* [What you have to do]
Apart from the pictures, every entry below should be repeated exactly.

* [Exercise inputs]
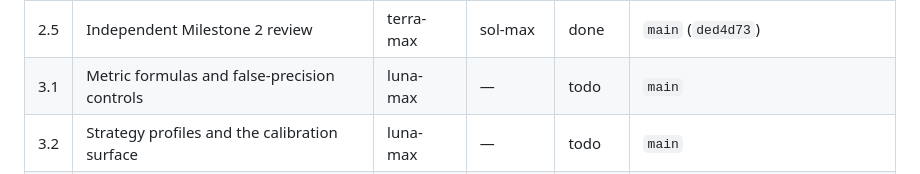
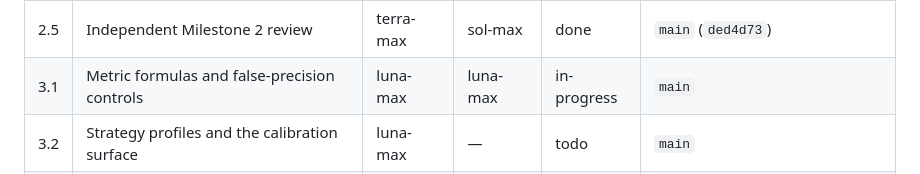
Before and after one commit to Ponti23/floor-plan-generator-v2, a Markdown page: knowledge/BOARD.md, the part around the change. Rendered like a GitHub page.

Commit message:
docs(board): claim Stage 3 bucket 3.1

```diff
--- a/knowledge/BOARD.md
+++ b/knowledge/BOARD.md
@@ -21,7 +21,7 @@ Active design: [`planlab/README.md`](./planlab/README.md) · staged plan: [`../D
 | 2.3 | Rule definitions, instances, and ordered validator | terra-max | terra-max | done | `main` (`2a4f216`) |
 | 2.4 | Relationship, garage, and circulation hard rules | luna-max | luna-max | done | `main` (`f93ddd3`) |
 | 2.5 | Independent Milestone 2 review | terra-max | sol-max | done | `main` (`ded4d73`) |
-| 3.1 | Metric formulas and false-precision controls | luna-max | — | todo | `main` |
+| 3.1 | Metric formulas and false-precision controls | luna-max | luna-max | in-progress | `main` |
 | 3.2 | Strategy profiles and the calibration surface | luna-max | — | todo | `main` |
 | 3.3 | Interchangeable matching, diversity, joint selection | luna-max | — | todo | `main` |
 | 3.4 | Determinism, pruning oracle, regression benchmark | luna-max | — | todo | `main` |
```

* [Output for this exercise]
Before and after one commit to Ponti23/floor-plan-generator-v2, a Markdown page: knowledge/BOARD.md, the part around the change. Rendered like a GitHub page.

Commit message:
docs(board): claim Stage 3 bucket 3.1

```diff
--- a/knowledge/BOARD.md
+++ b/knowledge/BOARD.md
@@ -21,7 +21,7 @@ Active design: [`planlab/README.md`](./planlab/README.md) · staged plan: [`../D
 | 2.3 | Rule definitions, instances, and ordered validator | terra-max | terra-max | done | `main` (`2a4f216`) |
 | 2.4 | Relationship, garage, and circulation hard rules | luna-max | luna-max | done | `main` (`f93ddd3`) |
 | 2.5 | Independent Milestone 2 review | terra-max | sol-max | done | `main` (`ded4d73`) |
-| 3.1 | Metric formulas and false-precision controls | luna-max | — | todo | `main` |
+| 3.1 | Metric formulas and false-precision controls | luna-max | luna-max | in-progress | `main` |
 | 3.2 | Strategy profiles and the calibration surface | luna-max | — | todo | `main` |
 | 3.3 | Interchangeable matching, diversity, joint selection | luna-max | — | todo | `main` |
 | 3.4 | Determinism, pruning oracle, regression benchmark | luna-max | — | todo | `main` |
```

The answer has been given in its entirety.